At one place I worked I shared an office with another programmer. It was located part way down a quiet dead end hallway. Just a little farther down that hallway was an office belonging to a manager in the company. She had a fairly regular stream of people coming and going through the day. The office that I was in was a little bit weird in it’s layout. While there was a hallway right outside of it, the office also had doors connecting it to those on either side of it. For some reason my co-workers got in the habit of not using the hallway to walk to this manager’s office. Instead they would travel through my office and use the joining door. When the manager was busy people would linger in my office waiting for her to free up. Essentially my office became a waiting room for this manager’s visitors. As you can imagine it was quite disruptive. No amount of loud music in headphones could completely block the distractions of movement that occurred in my peripheral vision all day long.

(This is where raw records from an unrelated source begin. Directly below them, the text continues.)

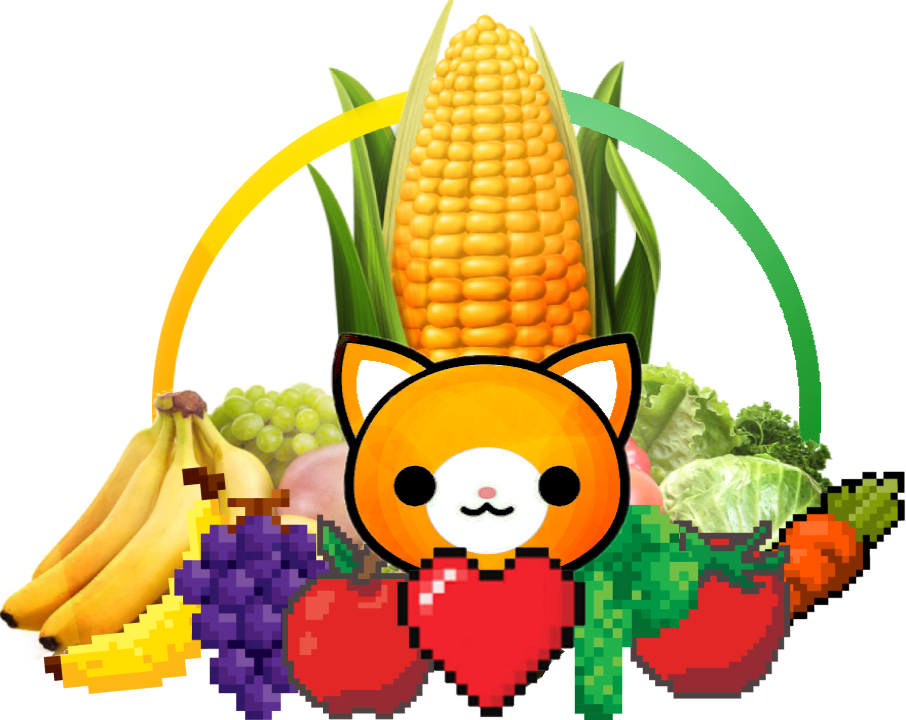
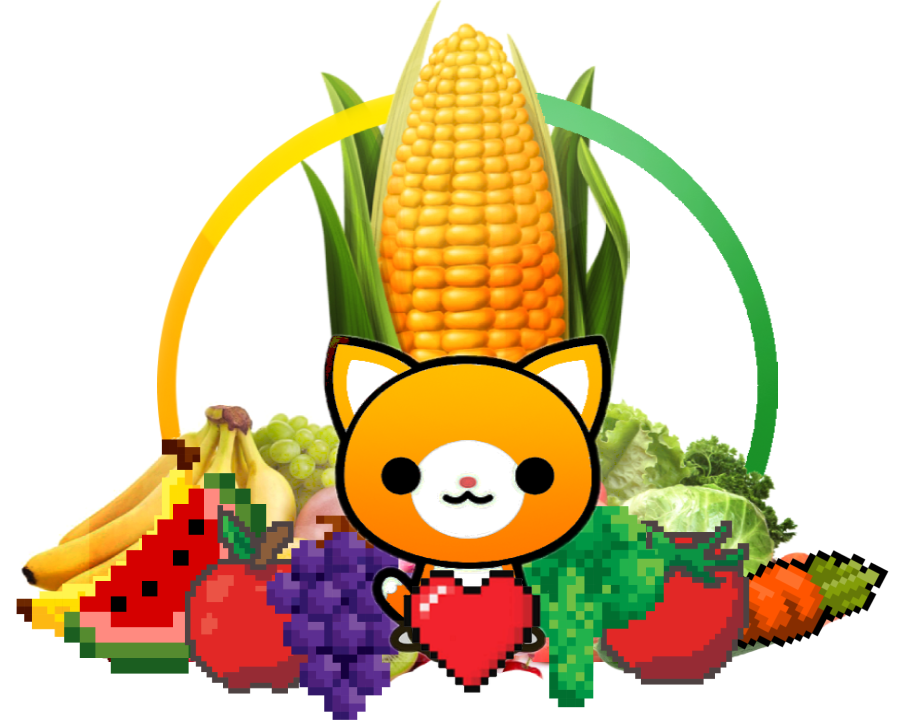
fix main img

diff --git a/src/Components/Market.js b/src/Components/Market.js
@@ -23,46 +23,55 @@ const Home = ({ currentUser, cart, products }) => {
   return (
     <div>
       <Nav />
-      <div className='product-grid'>
-        {
-          products.length > 0 ? (
-            products.map((product) => (
-              <div key={product.id}>
-                <div className='product-img-div'>
-                  <p>{product.price}.00$</p>
-                  <img src={product.URL} alt='URL' />
+      <div className='grid-market'>
+        <div className="sidenav">
+          <a href="#about">About</a>
+          <a href="#services">Services</a>
+          <a href="#clients">Clients</a>
+          <a href="#contact">Contact</a>
+        </div>
+        <div className='product-grid'>
+          {
+            products.length > 0 ? (
+              products.map((product) => (
+                <div key={product.id}>
+                  <div className='product-img-div'>
+                    <p>{product.price}.00$</p>
+                    <img src={product.URL} alt='URL' />
+                  </div>
+                  <div className='product-desc-div'>
+                    <h3>{product.name}</h3>
+                    {
+                      product.description.length > 160 ? <span>{product.description.substring(0, 140)}...<Link onClick={() => {
+                        setVisible(true)
+                        setProduct(product)
+                      }}><strong style={{
+                        background: 'white',
+                        color: '#ff9500',
+                      }}>READ MORE </strong></Link></span> : <span>{product.description}</span>
+                    }
+                    {
+                      cart[product.id] === undefined ? (<button className='cart-off' id={product.id} onClick={() => {
+                        createOrder(product.id, currentUser.id)
+                        document.getElementById(product.id).outerHTML = '<div></div>'
+                      }}>Add To<FaCartArrowDown color='inherit' fontSize='1.5rem' /></button>) : <div></div>
+                    }
+                  </div>
                 </div>
-                <div className='product-desc-div'>
-                  <h3>{product.name}</h3>
-                  {
-                    product.description.length > 160 ? <span>{product.description.substring(0, 140)}...<Link onClick={() => {
-                      setVisible(true)
-                      setProduct(product)
-                    }}><strong style={{
-                      background: 'white',
-                      color: '#ff9500',
-                    }}>READ MORE </strong></Link></span> : <span>{product.description}</span>
-                  }
-                  {
-                    cart[product.id] === undefined ? (<button className='cart-off' id={product.id} onClick={() => {
-                      createOrder(product.id, currentUser.id)
-                      document.getElementById(product.id).outerHTML = '<div></div>'
-                    }}>Add To<FaCartArrowDown color='inherit' fontSize='1.5rem' /></button>) : <div></div>
-                  }
-                </div>
+              ))
+            ) : null
+          }
+          {
+            visible ? (
+              <div>
+                <Product product={productX} setVisible={setVisible} />
+                <div className='layer'></div>
               </div>
-            ))
-          ) : null
-        }
-        {
-          visible ? (
-            <div>
-              <Product product={productX} setVisible={setVisible} />
-              <div className='layer'></div>
-            </div>
-          )
-            : null
-        }
+            )
+              : null
+          }
+        </div>
+
       </div>
     </div >
   )

diff --git a/src/Components/market.css b/src/Components/market.css
@@ -1,12 +1,12 @@
 .product-grid {
   display: grid;
-  grid-template-columns: 1fr 1fr 1fr 1fr;
+  grid-template-columns: 1fr 1fr 1fr;
 }
 
 .product-grid > div {
   display: flex;
   flex-direction: column;
-  margin: 10px 15px;
+  margin: 0 15px 20px 15px;
   align-items: center;
   border: 10px solid #fff;
   border-top: 40px solid #f29718;
@@ -14,31 +14,34 @@
 }
 .product-img-div {
   position: relative;
-  max-width: 300px;
+  max-width: 100%;
   height: 250px;
 }
 
 .product-img-div p {
   position: absolute;
-  left: 5%;
+  left: -5%;
   top: 5%;
   padding: 5px;
   background-color: rgb(255 149 0);
   color: white;
   font-weight: 900;
+  box-shadow: rgba(99, 99, 99, 0.2) 0px 2px 8px 0px;
 }
-
 .exit-popup {
   position: absolute;
   padding: 5px 10px;
-  height: 25px;
-  top: 5%;
-  right: 5%;
-  background-color: #373333;
+  top: 3%;
+  right: 0%;
+  background-color: #383838;
   color: white;
-  margin-left: auto;
+  font-weight: 900;
+  border: 5px solid #ff9500;
+  transition: all 0.2s ease-in;
 }
-
+.exit-popup:hover {
+  background-color: brown;
+}
 .product-img-div img {
   width: 100%;
   height: 250px;
@@ -91,7 +94,7 @@
 }
 .cart-off {
   color: #ff9500;
-  background: white;
+  background: #383838;
   font-size: 20px;
   text-transform: uppercase;
   font-weight: bold;
@@ -99,6 +102,30 @@
   justify-content: center;
   align-items: center;
   padding: 10px;
-  border: 5px solid #ffac00e0;
   box-shadow: rgba(99, 99, 99, 0.2) 0px 2px 8px 0px;
+  border: 5px solid;
+}
+.grid-market {
+  display: grid;
+  grid-template-columns: 1fr 6fr;
+}
+.sidenav {
+  height: 100%;
+  width: 300px;
+  background-color: rgb(255 149 0);
+  overflow-x: hidden;
+  padding-top: 20px;
+  box-shadow: rgba(0, 0, 0, 0.15) 1.95px 1.95px 2.6px;
+}
+
+.sidenav a {
+  padding: 6px 8px 6px 16px;
+  text-decoration: none;
+  font-size: 25px;
+  color: #fff !important;
+  display: block;
+}
+
+.sidenav a:hover {
+  color: #f1f1f1;
 }

diff --git a/src/Components/home.css b/src/Components/home.css
@@ -2,12 +2,11 @@
 @import url('https://fonts.googleapis.com/css2?family=Raleway:wght@700&display=swap'); */
 @import url('https://fonts.googleapis.com/css2?family=Crimson+Text:ital@1&family=Source+Sans+Pro&display=swap');
 body {
-  background-color: #3bb78f;
-  background-image: linear-gradient(315deg, #3bb78f 0%, #0bab64 74%);
+  background-color: #383838;
 }
 .cat-main {
   width: 25%;
   position: fixed;
-  right: -2%;
-  bottom: -2%;
+  right: 38%;
+  bottom: 28%;
 }

diff --git a/src/Components/nav.css b/src/Components/nav.css
@@ -2,6 +2,7 @@
   display: flex;
   justify-content: space-between;
   padding: 0 20px;
+  margin-bottom: 20px;
 }
 .nav-flex-right {
   display: flex;
@@ -60,12 +61,4 @@
 .nav-flex-right svg {
   width: 60px;
   margin-top: 10px;
-}
-.nav-flex-right > * {
-  transition: all 0.3s ease-out;
-}
-.nav-flex-right > *:hover {
-  border-top: 5px solid orangered;
-  box-shadow: 0px 1px 1px 5px rgb(255 117 33 / 70%);
-  background-color: rgba(225, 225, 225, 0.7);
 }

In another working situation, I was managing a fairly large development team. As a result, I was required to be constantly moving about helping to solve problems, clear roadblocks and to communicate (read: meetings) with management above me. All of those tasks were part of the job. Over time my managers began to request my attention on shorter and shorter notice. This resulted in my day constantly being broken up by spur-of-the-moment meeting requests and drop in discussions. Regularly these would interrupt work that I had to get done. Instead of being able to focus on that work for any appreciable amount of time, I found my self constantly having to re-integrate the work task into the front of my conscious mind. As most of us know, this kind of context switching takes an enormous amount of effort and an appreciable amount of time. Tasks that would normally have required 30 contiguous minutes of effort were now taking two hours (when the smaller pieces were added together).

In both of those cases I was far less productive than I could have been. I responded differently in both situations as well. In the highly trafficked office I expended an enormous amount of effort trying to block out the distractions. When that wasn’t providing any results I attempted to break my co-worker’s habits by locking the connecting doors between the offices. The, of course, revolted against my attempts to change their habits and freedom of movement was quickly restored for them. In the end the only times I was able to regularly achieve a state of flow in that job was when I was working in the office after 7pm.

When I was fighting with the cost of context switching in the second example, I did for a short time attempt to counter act the problem by block booking “meetings” in my calendar. For a short while people respected those meeting blocks which gave me the desired results. Again the old habits and practices came back once people clued into what I was doing. Once that happened seeing a “meeting” entry in my calendar simply invoked the person to walk by my cubicle to see if I was there or not. If I was….well…you get the picture. Like the other example, the only times that I could make any progress were in non-traditional working hours. For the duration of that work engagement I never once successfully achieved flow.

So how is this a failure (since this is a series on failures)? I failed to be able to produce at the levels that my employers should have received from me. Yes, a significant portion of the blame can rest with my co-workers and bosses for not allowing or providing an environment where flow was possible. On the flip side, as a professional I should have requested that I be allowed to create those conditions. I’m not saying that I should have marched into management’s office and stated “I want to be left alone to work”. That just won’t fly. Any development role requires interaction with others. You can’t just squirrel away and expect to have full day after full day of flow capable time. It’s unrealistic. There are a couple of things I should have done though.

First I should have requested to have an office that minimized any unnecessary distractions. I should have made it clear that having my office be a hallway and/or waiting room was unacceptable considering the alternative (the hallway) that was available.

I should have made it clear to people that I had ‘office hours’ where I would be available and ‘productive hours’ where I would not. As long as the ratio of the two is well balanced (this will vary depending on your role and the requirements that the job places on you), I don’t see this as being a difficult request to fulfill.

Finally, I should have made it clear to all of my bosses that the environment was not allowing me to achieve what I was being asked to do. I should have explained to them, and quantified if requested, how much it was costing them by keeping me from achieving flow.

In any event both of those experiences are from a number of years ago. It wasn’t until last spring that I was lucky enough to hear Neal Ford mention the book Flow by Mihaly Csikszentmihalyi in one of his talks. I spent a week reading and really absorbing the information in the book and now understand that the state of flow doesn’t just happen. You can construct it and make it repeatable. Not allowing myself to do that at future jobs will be a failure completely born by me now.